[Requirement]
Take each line in the entries below that holds "text" and show it.

Web page edit records
========================================
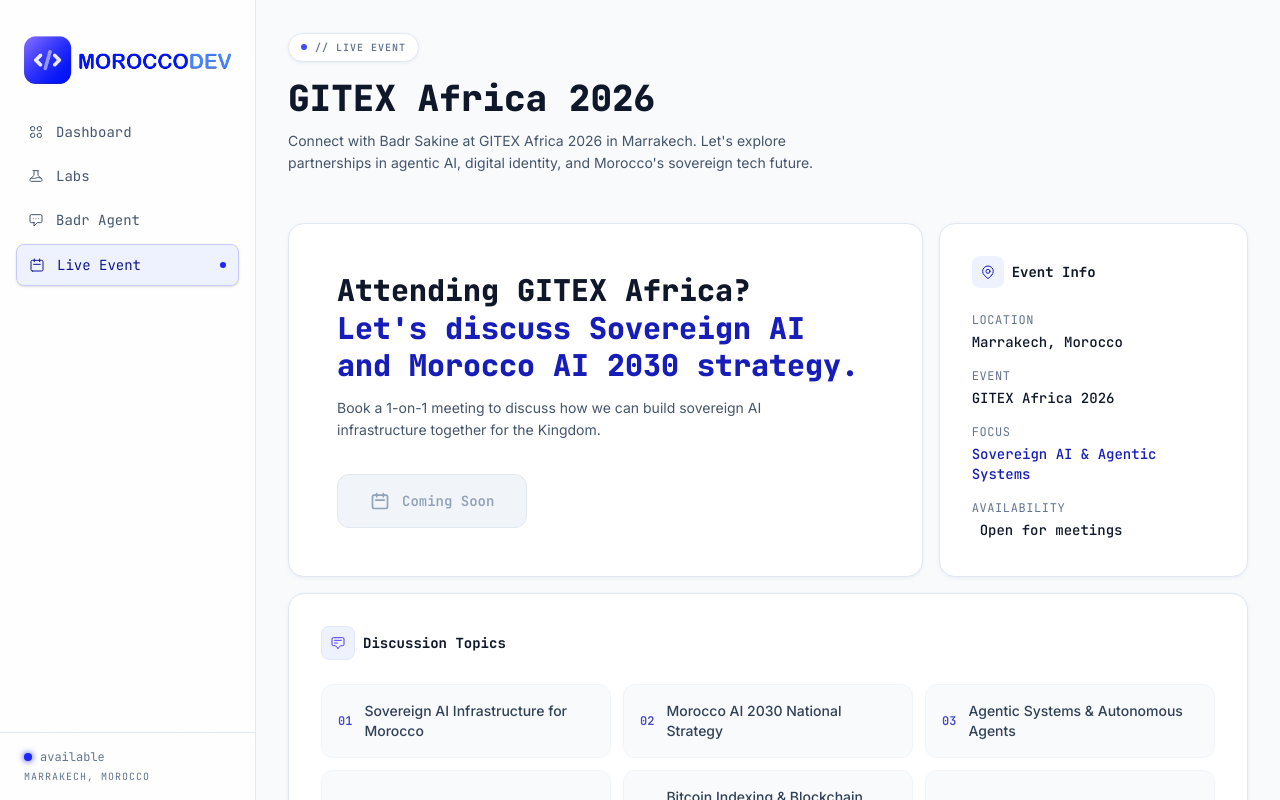
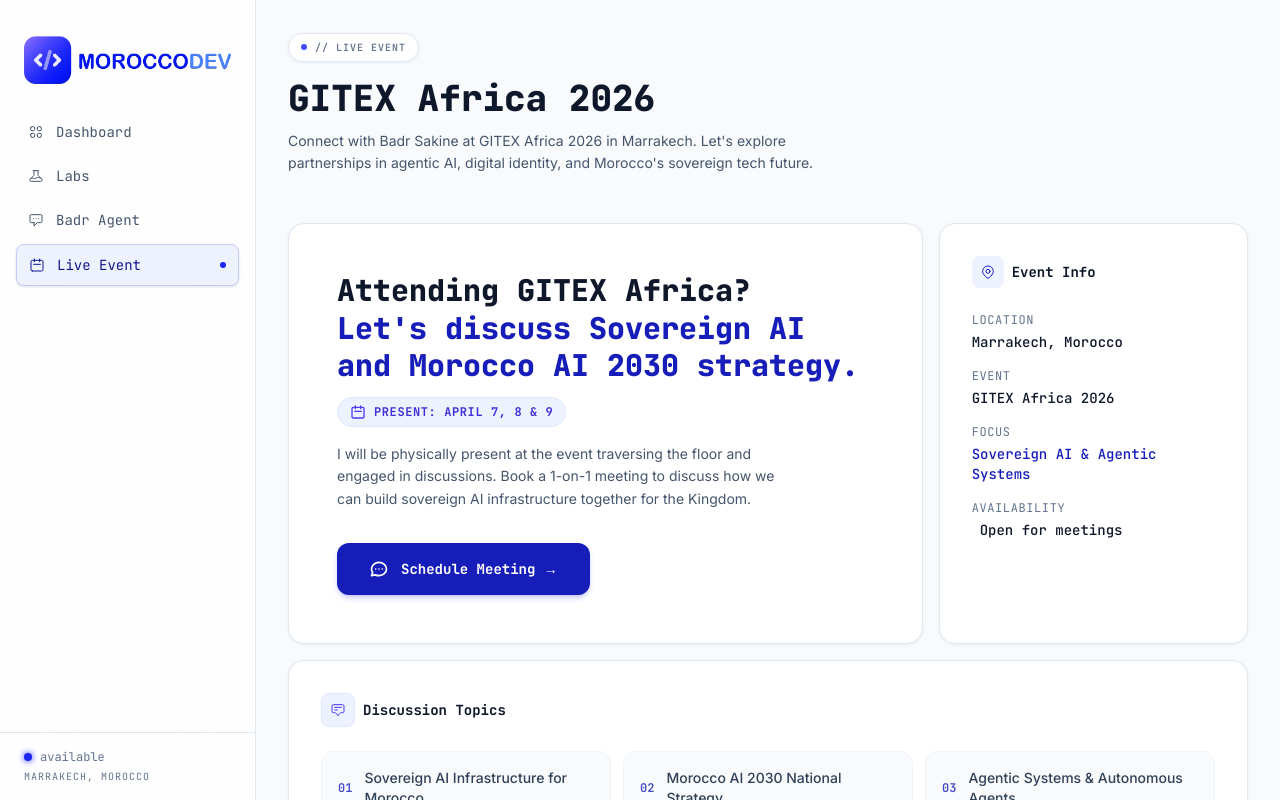
Before and after one commit to vibecoder-x/MoroccoDev, a Next.js app: page /gitex in a window 1280 px wide. Shown: the top 800 px of the page. Built offline with nearby package versions, Linux system fonts and the light colour scheme.

Commit message:
Update GITEX event dates and integrate strategic meeting modal

```diff
--- a/src/app/gitex/page.tsx
+++ b/src/app/gitex/page.tsx
@@ -1,6 +1,8 @@
 "use client";
 
 import { motion } from "framer-motion";
+import { useState } from "react";
+import MeetingModal from "@/components/MeetingModal";
 
 const topics = [
   "Sovereign AI Infrastructure for Morocco",
@@ -23,7 +25,11 @@
 };
 
 export default function GitexPage() {
+  const [isModalOpen, setIsModalOpen] = useState(false);
+
   return (
+    <>
+    <MeetingModal isOpen={isModalOpen} onClose={() => setIsModalOpen(false)} />
     <motion.div
       className="p-6 lg:p-8"
       variants={container}
@@ -63,19 +69,27 @@
                 </span>
               </h2>
 
+              <div className="inline-flex items-center gap-2 mb-4 px-3 py-1.5 bg-indigo-50 border border-indigo-100 rounded-full">
+                <svg className="w-4 h-4 text-indigo-600" fill="none" stroke="currentColor" viewBox="0 0 24 24">
+                  <path strokeLinecap="round" strokeLinejoin="round" strokeWidth={2} d="M8 7V3m8 4V3m-9 8h10M5 21h14a2 2 0 002-2V7a2 2 0 00-2-2H5a2 2 0 00-2 2v12a2 2 0 002 2z" />
+                </svg>
+                <span className="font-[family-name:var(--font-mono)] text-xs text-indigo-700 font-bold uppercase tracking-wider">
+                  Present: April 7, 8 & 9
+                </span>
+              </div>
+
               <p className="text-slate-600 text-sm leading-relaxed mb-8 max-w-md">
-                Book a 1-on-1 meeting to discuss how we can build sovereign AI
-                infrastructure together for the Kingdom.
+                I will be physically present at the event traversing the floor and engaged in discussions. Book a 1-on-1 meeting to discuss how we can build sovereign AI infrastructure together for the Kingdom.
               </p>
 
               <button
-                disabled
-                className="inline-flex items-center gap-3 px-8 py-4 bg-slate-100 text-slate-400 border border-slate-200 font-[family-name:var(--font-mono)] font-semibold text-sm rounded-xl cursor-not-allowed transition-all duration-300"
+                onClick={() => setIsModalOpen(true)}
+                className="inline-flex items-center gap-3 px-8 py-4 bg-emerald-600 text-white shadow-md shadow-emerald-500/20 font-[family-name:var(--font-mono)] font-bold text-sm rounded-xl hover:bg-emerald-500 transition-all duration-300"
               >
                 <svg className="w-5 h-5" fill="none" stroke="currentColor" viewBox="0 0 24 24">
-                  <path strokeLinecap="round" strokeLinejoin="round" strokeWidth={2} d="M8 7V3m8 4V3m-9 8h10M5 21h14a2 2 0 002-2V7a2 2 0 00-2-2H5a2 2 0 00-2 2v12a2 2 0 002 2z" />
+                  <path strokeLinecap="round" strokeLinejoin="round" strokeWidth={2} d="M8 12h.01M12 12h.01M16 12h.01M21 12c0 4.418-4.03 8-9 8a9.863 9.863 0 01-4.255-.949L3 20l1.395-3.72C3.512 15.042 3 13.574 3 12c0-4.418 4.03-8 9-8s9 3.582 9 8z" />
                 </svg>
-                Coming Soon
+                Schedule Meeting →
               </button>
             </div>
           </div>
@@ -150,5 +164,6 @@
         </motion.div>
       </div>
     </motion.div>
+    </>
   );
 }
```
========================================
[Solution to this problem]
+                <svg className="w-4 h-4 text-indigo-600" fill="none" stroke="currentColor" viewBox="0 0 24 24">
+                <span className="font-[family-name:var(--font-mono)] text-xs text-indigo-700 font-bold uppercase tracking-wider">
               <p className="text-slate-600 text-sm leading-relaxed mb-8 max-w-md">
-                className="inline-flex items-center gap-3 px-8 py-4 bg-slate-100 text-slate-400 border border-slate-200 font-[family-name:var(--font-mono)] font-semibold text-sm rounded-xl cursor-not-allowed transition-all duration-300"
+                className="inline-flex items-center gap-3 px-8 py-4 bg-emerald-600 text-white shadow-md shadow-emerald-500/20 font-[family-name:var(--font-mono)] font-bold text-sm rounded-xl hover:bg-emerald-500 transition-all duration-300"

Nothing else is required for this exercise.